The agreement with the contractor, or with every sub-contractor, is the most important aspect of the project. Mark the walls, doors and window frames which are to be removed or demolished, indicate these also on the plan as confirmation. Download a copy from www.gautenginspect.co.za.
To avoid confusion, the smallest detail must be recorded. I know of a case where a builder knocked down the wrong wall because of a misunderstanding.
Albert says: “Be ready and prepared for surprises and extra costs when walls are demolished and roofs are opened; it is inevitable”
“This was not in the contract, it is an extra” and ”But I thought that it was in the contract”, are typical arguments between the parties.
Decide to work on a tight schedule, get stuck in the work and get finished as soon as possible. In this way there is the least amount of disruption for the household. Do not delay work unnecessarily with slow decision making.
You must also use a construction programme to plan the cash flow – download a copy from www.gautenginspect.co.za.
Inform the insurance company that you will be doing alterations and that the value of the property will increase proportionately.
You or the contractor should have sufficient public liability insurance during the construction period. The policy must cover all unexpected accidents, like a collapsed wall or roof, and the agreement with the contractor must cover you for consequential damage which you could suffer because of negligence by him or his workers.
The household and pets will be disrupted during the project, and increase the security on the property, because the house could be open at night.
Do not allow any workers to overnight on the property.
Albert says: “You have been warned; any alteration and addition project is a minefield of disputes and arguments”
Additions can easily be spotted by the difference in the plaster finish. In some cases, it is better to strip all the old plaster and re-plaster all the walls, or plaster from corner to corner.
The supply of material is just as important. Make sure that everybody knows exactly what to supply, to the last nail and screw and when it should be on site.

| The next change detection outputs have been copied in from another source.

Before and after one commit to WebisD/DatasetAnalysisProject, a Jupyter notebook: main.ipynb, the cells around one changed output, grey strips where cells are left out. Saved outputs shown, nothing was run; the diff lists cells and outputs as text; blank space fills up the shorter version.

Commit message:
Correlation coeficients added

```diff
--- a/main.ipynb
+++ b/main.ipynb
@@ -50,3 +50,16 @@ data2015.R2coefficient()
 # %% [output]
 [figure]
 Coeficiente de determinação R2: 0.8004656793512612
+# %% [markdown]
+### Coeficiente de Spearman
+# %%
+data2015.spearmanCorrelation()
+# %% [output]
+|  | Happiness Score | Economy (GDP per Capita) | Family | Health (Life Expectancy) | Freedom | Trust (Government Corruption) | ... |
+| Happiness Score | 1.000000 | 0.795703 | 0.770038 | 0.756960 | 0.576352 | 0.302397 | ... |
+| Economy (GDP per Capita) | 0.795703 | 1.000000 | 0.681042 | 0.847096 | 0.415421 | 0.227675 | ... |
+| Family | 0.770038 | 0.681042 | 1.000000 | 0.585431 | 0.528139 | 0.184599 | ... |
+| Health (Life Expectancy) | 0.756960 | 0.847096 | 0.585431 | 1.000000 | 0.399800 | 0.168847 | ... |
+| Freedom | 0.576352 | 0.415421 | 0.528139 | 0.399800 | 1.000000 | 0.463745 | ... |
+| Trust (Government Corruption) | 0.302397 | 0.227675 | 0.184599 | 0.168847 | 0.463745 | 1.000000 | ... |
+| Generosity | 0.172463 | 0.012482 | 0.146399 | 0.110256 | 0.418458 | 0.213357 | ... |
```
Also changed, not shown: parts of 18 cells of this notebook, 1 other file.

Albert says: “Don’t be naïve. Do not assume anything, do not draw any conclusions or take anything for granted or regard anything as obvious. This will cost you extra money and add stress”
Next time: Are those cracks live?